From next month, at least 40 mohalla clinics across Delhi, each seeing visits by at least 150 patients a day will be open from 7am to 7pm, six days a week, according to a senior official from Delhi government’s health department who asked not to be identified.Updated: Jul 03, 2019 07:31 IST
The Aam Aadmi Party (AAP) government in the Capital is extending the timings of some of its mohalla or neighbourhood clinics, and in effect starting a second shift in them to cater to excessive demand.
From next month, at least 40 mohalla clinics across Delhi, each seeing visits by at least 150 patients a day will be open from 7am to 7pm, six days a week, according to a senior official from Delhi government’s health department who asked not to be identified.
Mohalla clinics offer basic out-patient treatment for fever, pain and other common ailments between 8am and 1pm six days a week. In 2018, the 189 mohalla clinics across the city treated 5.6 million patients.
The Arvind Kejriwal-led Delhi government has identified clinics that treat over 150 patients every day, most of which are in Shahdara, West and the North-west district (where population density is high); these areas already have a high number of mohalla clinics.
“On average, mohalla clinics get around 100 patients a day, but some clinics treat 150 people, which puts too much pressure on the doctor. To decongest such clinics, the government has decided to extend the OPD (out-patient department) timings in the evening. It will also be helpful for people who work during the day,” added the official.
The government could consider doing the same in other mohalla clinics “on a need basis,” this person added.
The evening clinics will start working in a month, according to officials.
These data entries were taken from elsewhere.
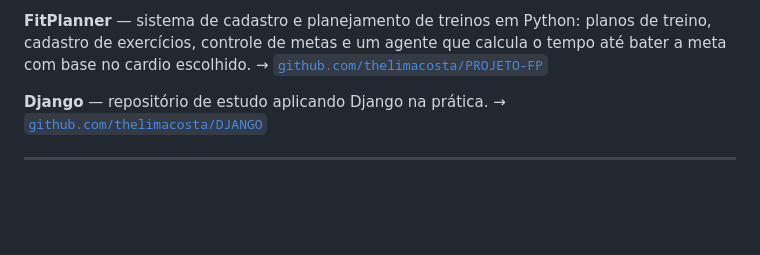
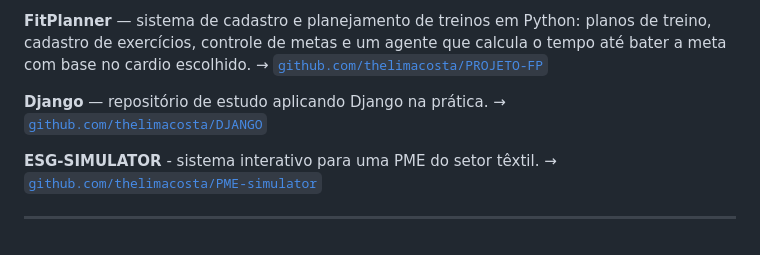
Before and after one commit to thelimacosta/thelimacosta, a Markdown page: README.md, the part around the change. Rendered like a GitHub page; blank space fills up the shorter version.

Commit message:
Add ESG-SIMULATOR to README
Added ESG-SIMULATOR project description and link.

```diff
--- a/README.md
+++ b/README.md
@@ -103,6 +103,9 @@ Projects: 5
 **Django** — repositório de estudo aplicando Django na prática.
 → [`github.com/thelimacosta/DJANGO`](https://github.com/thelimacosta/DJANGO)
 
+**ESG-SIMULATOR** - sistema interativo para uma PME do setor têxtil.
+→ [`github.com/thelimacosta/PME-simulator`]()
+
 ---
 
 <div align="center">
```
“It will take some time to hire doctors and staff for the second shift and figure out the logistics. But it should get done within the month,” another official said on condition of anonymity.
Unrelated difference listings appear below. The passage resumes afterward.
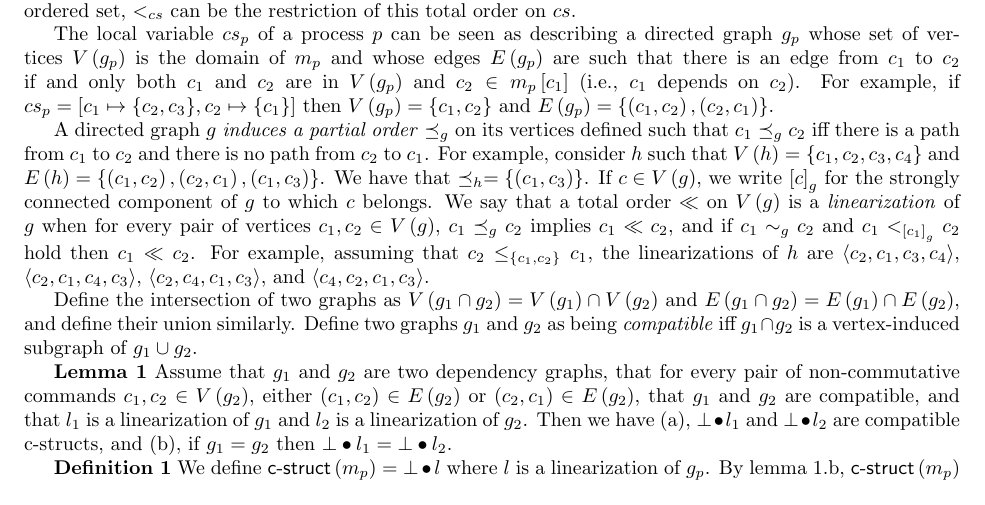
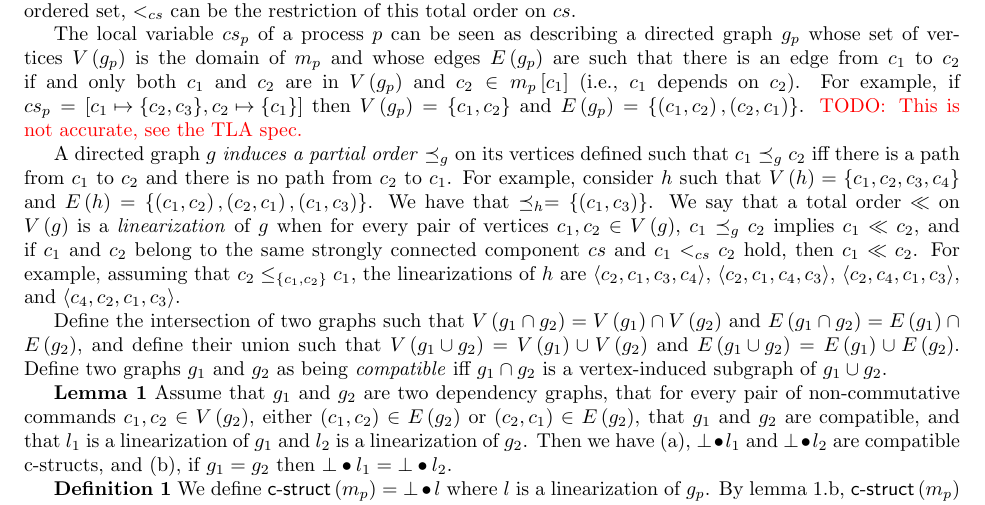
Before and after one commit to nano-o/Leaderless, a LaTeX document (podc16/paper2.tex): part of page 3 of 4, cut so that both start at the same text. Compiled offline with pdfLaTeX.

Commit message:
a few fixes in graph processing

```diff
--- a/podc16/paper2.tex
+++ b/podc16/paper2.tex
@@ -232,17 +232,16 @@ In practice, if commands are attached a unique identifier among a totally ordere
 %\textbf{Local dependency graph computed by a process.}
 The local variable $cs_p$ of a process $p$ can be seen as describing a directed graph $g_p$ whose set of vertices $V\left( g_p \right)$ is the domain of $m_p$ and whose edges $E\left( g_p \right)$ are such that there is an edge from $c_1$ to $c_2$ if and only both $c_1$ and $c_2$ are in $V\left( g_p \right)$ and $c_2 \in m_p\left[ c_1 \right]$ (i.e., $c_1$ depends on $c_2$). For example, if $cs_p = \left[ c_1 \mapsto \aset{c_2,c_3}, c_2 \mapsto \aset{c_1} \right]$ then $V\left(
 g_p \right) = \aset{c_1,c_2}$ and $E\left( g_p \right) = \aset{\left( c_1,c_2 \right),\left( c_2,c_1 \right)}$.
+\todo{This is not accurate, see the TLA spec.}
 
 %\textbf{Orders induced by a graph.}
 A directed graph $g$ \emph{induces a partial order} $\preceq_g$ on its vertices defined such that $c_1 \preceq_g c_2$ iff there is a path from $c_1$ to $c_2$ and there is no path from $c_2$ to $c_1$.
 %Let $\opn{TOs}\left( g \right)$ be the set of total orders $o$ such that $\preceq_g \subseteq o$.
 For example, consider $h$ such that $V\left( h \right)=\aset{c_1,c_2,c_3,c_4}$ and $E\left( h \right)=\aset{\left( c_1,c_2 \right),\left( c_2,c_1 \right),\left( c_1,c_3 \right)}$.
-We have that $\preceq_h = \aset{\left( c_1,c_3 \right)}$. % and $\opn{TOs}\left( h \right)$ is the set of all permutations of $\aseq{c_1,c_2,c_3,c_4}$ in which $c_1$ comes before $c_3$.
-If $c\in V\left( g \right)$, we write $\left[ c \right]_g$ for the strongly connected component of $g$ to which $c$ belongs.
-%\textbf{Equivalence relation induced by a graph.}
-%A directed graph $g$ \emph{induces an equivalence relation} $\sim_g$ on its vertices defined such that $c_1 \sim_g c_2$ iff $c_1$ and $c_2$ belong to the same strongly connected component. We write $\left[ v \right]_g$ for the equivalence class of $v$ under $\sim_g$.
+We have that $\preceq_h = \aset{\left( c_1,c_3 \right)}$.
+%If $c\in V\left( g \right)$, we write $\left[ c \right]_g$ for the strongly connected component of $g$ to which $c$ belongs.
 %\textbf{Linearizations of a dependency graph.}
-We say that a total order $\ll$ on $V\left( g \right)$ is a \emph{linearization} of $g$ when for every pair of vertices $c_1,c_2\in V\left( g \right)$, $c_1 \preceq_g c_2$ implies $c_1 \ll c_2$, and if $c_1 \sim_g c_2$ and $ c_1 <_{\left[ c_1 \right]_g} c_2$ hold then $c_1 \ll c_2$. For example, assuming that $c_2 \leq_{\aset{c_1,c_2}} c_1$, the linearizations of $h$ are $\aseq{c_2,c_1,c_3,c_4}$, $\aseq{c_2,c_1,c_4,c_3}$, $\aseq{c_2,c_4,c_1,c_3}$, and $\aseq{c_4,c_2,c_1,c_3}$.
+We say that a total order $\ll$ on $V\left( g \right)$ is a \emph{linearization} of $g$ when for every pair of vertices $c_1,c_2\in V\left( g \right)$, $c_1 \preceq_g c_2$ implies $c_1 \ll c_2$, and if $c_1$ and $c_2$ belong to the same strongly connected component $cs$ and $ c_1 <_{cs} c_2$ hold, then $c_1 \ll c_2$. For example, assuming that $c_2 \leq_{\aset{c_1,c_2}} c_1$, the linearizations of $h$ are $\aseq{c_2,c_1,c_3,c_4}$, $\aseq{c_2,c_1,c_4,c_3}$, $\aseq{c_2,c_4,c_1,c_3}$, and $\aseq{c_4,c_2,c_1,c_3}$.
 %\textbf{Partial order on graphs.}
 
 \begin{comment}
@@ -250,7 +249,7 @@ We now define a partial order on graphs. If $g_1$ and $g_2$ are two graphs, then
 For example, consider the graphs $h'$ and $h''$ such that $V\left( h' \right)=\aset{c_1,c_2,c_4}$, $E\left( h' \right)=\aset{\left( c_1,c_2 \right),\left( c_2,c_1 \right)}$, $V\left( h'' \right)=\aset{c_1,c_3,c_4}$, and $E\left( h'' \right)=\aset{\left( c_1,c_3 \right)}$. We have that $h'\leq h$, but $ h''\not\leq h$.
 \end{comment}
 
-Define the intersection of two graphs as $V\left( g_1 \cap g_2 \right)=V\left( g_1 \right)\cap V\left( g_2 \right)$ and $E\left( g_1 \cap g_2 \right)= E\left( g_1 \right)\cap E\left( g_2 \right)$, and define their union similarly.
+Define the intersection of two graphs such that $V\left( g_1 \cap g_2 \right)=V\left( g_1 \right)\cap V\left( g_2 \right)$ and $E\left( g_1 \cap g_2 \right)= E\left( g_1 \right)\cap E\left( g_2 \right)$, and define their union such that $V\left( g_1 \cup g_2 \right)=V\left( g_1 \right)\cup V\left( g_2 \right)$ and $E\left( g_1 \cup g_2 \right)= E\left( g_1 \right)\cup E\left( g_2 \right)$.
 Define two graphs $g_1$ and $g_2$ as being \emph{compatible} iff $g_1 \cap g_2$ is a vertex-induced subgraph of $g_1 \cup g_2$.
 
 \textbf{Lemma 1}
```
Delhi health minister Satyendar Jain said: “The timings are being extended in the mohalla clinics where there is a lot of rush. People want to avoid queueing up and might not go to the clinic if it is too crowded. With the evening OPDs, we are expecting that the rush will go down. This will happen very soon as there is no need for any additional infrastructure, etc.”
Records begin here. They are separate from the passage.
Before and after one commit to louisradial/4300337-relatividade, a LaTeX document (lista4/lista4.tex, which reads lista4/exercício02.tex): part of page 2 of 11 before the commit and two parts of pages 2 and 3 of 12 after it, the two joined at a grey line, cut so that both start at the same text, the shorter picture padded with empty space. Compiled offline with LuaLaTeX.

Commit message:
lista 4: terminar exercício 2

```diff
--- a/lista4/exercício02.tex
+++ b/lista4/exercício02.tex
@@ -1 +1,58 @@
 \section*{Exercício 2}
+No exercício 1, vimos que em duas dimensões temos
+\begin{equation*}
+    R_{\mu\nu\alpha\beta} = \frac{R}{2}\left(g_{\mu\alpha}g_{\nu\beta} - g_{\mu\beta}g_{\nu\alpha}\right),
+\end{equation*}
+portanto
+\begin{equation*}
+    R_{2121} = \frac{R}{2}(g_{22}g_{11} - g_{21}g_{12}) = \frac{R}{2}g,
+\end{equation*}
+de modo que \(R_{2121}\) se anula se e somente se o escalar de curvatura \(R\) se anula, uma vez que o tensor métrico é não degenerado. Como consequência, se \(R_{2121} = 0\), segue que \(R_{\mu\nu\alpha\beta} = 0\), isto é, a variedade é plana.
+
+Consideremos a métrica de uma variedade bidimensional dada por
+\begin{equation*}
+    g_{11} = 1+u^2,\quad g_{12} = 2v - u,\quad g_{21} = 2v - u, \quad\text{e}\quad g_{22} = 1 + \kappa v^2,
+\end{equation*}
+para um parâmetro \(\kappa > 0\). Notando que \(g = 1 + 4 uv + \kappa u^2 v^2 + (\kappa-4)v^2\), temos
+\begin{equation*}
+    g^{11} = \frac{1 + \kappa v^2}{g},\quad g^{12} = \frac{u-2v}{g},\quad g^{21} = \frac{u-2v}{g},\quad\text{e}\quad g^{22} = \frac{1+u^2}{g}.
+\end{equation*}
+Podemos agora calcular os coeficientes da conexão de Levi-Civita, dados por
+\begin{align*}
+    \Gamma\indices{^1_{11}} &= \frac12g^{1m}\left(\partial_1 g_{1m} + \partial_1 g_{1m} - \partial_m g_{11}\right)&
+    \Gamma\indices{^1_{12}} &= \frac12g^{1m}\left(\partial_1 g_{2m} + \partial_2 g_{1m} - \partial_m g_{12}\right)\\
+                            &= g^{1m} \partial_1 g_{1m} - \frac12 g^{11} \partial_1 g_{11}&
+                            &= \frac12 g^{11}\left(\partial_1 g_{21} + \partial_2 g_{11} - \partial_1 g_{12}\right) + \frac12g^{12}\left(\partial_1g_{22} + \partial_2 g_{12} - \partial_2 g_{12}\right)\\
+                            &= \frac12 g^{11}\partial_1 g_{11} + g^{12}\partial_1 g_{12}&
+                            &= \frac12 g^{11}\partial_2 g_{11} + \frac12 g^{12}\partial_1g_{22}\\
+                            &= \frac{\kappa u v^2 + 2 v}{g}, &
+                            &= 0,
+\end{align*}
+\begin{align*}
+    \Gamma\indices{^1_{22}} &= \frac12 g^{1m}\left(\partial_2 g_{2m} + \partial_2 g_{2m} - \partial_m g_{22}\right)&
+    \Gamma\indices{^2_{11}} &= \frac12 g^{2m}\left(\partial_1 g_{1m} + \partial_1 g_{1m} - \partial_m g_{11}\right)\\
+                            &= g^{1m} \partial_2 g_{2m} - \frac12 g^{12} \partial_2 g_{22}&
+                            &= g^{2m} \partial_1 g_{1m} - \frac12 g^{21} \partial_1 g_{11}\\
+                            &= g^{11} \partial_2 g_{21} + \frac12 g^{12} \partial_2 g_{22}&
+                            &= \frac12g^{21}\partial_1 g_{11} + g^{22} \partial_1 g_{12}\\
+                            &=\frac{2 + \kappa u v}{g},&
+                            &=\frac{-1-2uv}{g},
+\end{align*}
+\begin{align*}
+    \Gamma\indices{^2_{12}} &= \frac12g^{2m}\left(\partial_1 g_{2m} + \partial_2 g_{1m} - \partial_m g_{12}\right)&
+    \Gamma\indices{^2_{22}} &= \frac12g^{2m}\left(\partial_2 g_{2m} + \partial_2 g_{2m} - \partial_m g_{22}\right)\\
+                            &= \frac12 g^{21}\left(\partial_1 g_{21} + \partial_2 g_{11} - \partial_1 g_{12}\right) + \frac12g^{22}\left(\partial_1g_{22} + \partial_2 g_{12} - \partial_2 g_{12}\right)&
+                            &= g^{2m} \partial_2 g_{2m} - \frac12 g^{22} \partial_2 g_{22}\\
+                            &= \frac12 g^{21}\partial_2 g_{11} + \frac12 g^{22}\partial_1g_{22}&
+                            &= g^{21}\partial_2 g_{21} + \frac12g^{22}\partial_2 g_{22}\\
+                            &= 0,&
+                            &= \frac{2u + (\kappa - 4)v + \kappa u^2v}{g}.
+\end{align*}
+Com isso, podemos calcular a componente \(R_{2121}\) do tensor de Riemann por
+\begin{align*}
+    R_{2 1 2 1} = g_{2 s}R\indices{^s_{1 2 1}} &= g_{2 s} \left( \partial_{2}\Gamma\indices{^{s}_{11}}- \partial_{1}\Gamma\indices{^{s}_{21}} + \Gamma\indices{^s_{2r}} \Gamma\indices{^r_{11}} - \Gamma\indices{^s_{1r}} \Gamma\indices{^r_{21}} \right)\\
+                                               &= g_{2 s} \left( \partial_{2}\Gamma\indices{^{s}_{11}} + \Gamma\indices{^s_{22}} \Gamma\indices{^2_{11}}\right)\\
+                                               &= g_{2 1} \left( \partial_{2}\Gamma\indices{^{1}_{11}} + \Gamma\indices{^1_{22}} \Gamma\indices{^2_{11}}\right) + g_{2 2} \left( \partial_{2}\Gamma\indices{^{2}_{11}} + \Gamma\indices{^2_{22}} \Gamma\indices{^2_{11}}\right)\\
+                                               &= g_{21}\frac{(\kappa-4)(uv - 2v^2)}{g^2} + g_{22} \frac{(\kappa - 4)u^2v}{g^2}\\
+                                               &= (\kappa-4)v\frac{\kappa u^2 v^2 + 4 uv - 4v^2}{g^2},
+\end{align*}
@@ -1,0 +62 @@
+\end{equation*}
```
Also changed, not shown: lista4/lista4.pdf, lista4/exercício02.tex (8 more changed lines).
The health department is in the process of setting up another 146 mohalla clinics in portable cabins (aka portacabins) . The government plans to set up a total of 1,000 such clinics across the city – one every 5km .
“Around 700 more sites for the clinics had been identified but due issues such as underground sewage pipes or low hanging electricity connections, portacabins cannot be set up in many of these. So the government has decided to expand the project by renting premises; a two-room plus two bathroom facility that is accessible and available for less than 20,000 per month,” the official said.
There is a one-time cost of ₹20 lakh for the construction of the portacabin clinics.
To ensure uninterrupted services at the AAP government’s flagship mohalla clinics, the government is considering separately indenting all the medicines required. The mohalla clinics dispense 86 medicines for the most common or chronic conditions like fever, infection, diabetes, or high blood pressure.
“These medicines will be indented separately by the mohalla clinic department, which will monitor the use and requirement of all mohalla clinics on a daily basis and send the medicines when needed,” said another official from Delhi government’s health department.
The government is also planning to extend the services of mohalla clinics to include routine immunisation. “Currently, routine immunisation is carried out in our dispensaries and hospitals, however, mohalla clinics do not offer the services. A proposal for including it has been considered ,” the first official said.
Currently, only the first mohalla clinic started by the government in Peeragarhi, run by staff from the national health mission, offers these services.
“The three-tier system of health care — the primary health centre, the community health centres, and the district hospitals — were developed with the principle that preventive and promotive care for most people will be available closest to them. Unfortunately, due to gaps in the system, patients end up coming to the bigger hospitals. If enough mohalla clinics come up, especially with the increased timings, this problem will be addressed,” said Dr Jugal Kishore, head of the department of community medicine at Safdarjung hospital.
“We already see patients who come in with their test reports from mohalla clinics. These clinics are also great for patients with chronic conditions like diabetes, they just need to monitor their sugar levels and take medicines regularly. They do not need to come to a hospital like Safdarjung and stand in long queues for it,” Dr Kishore added.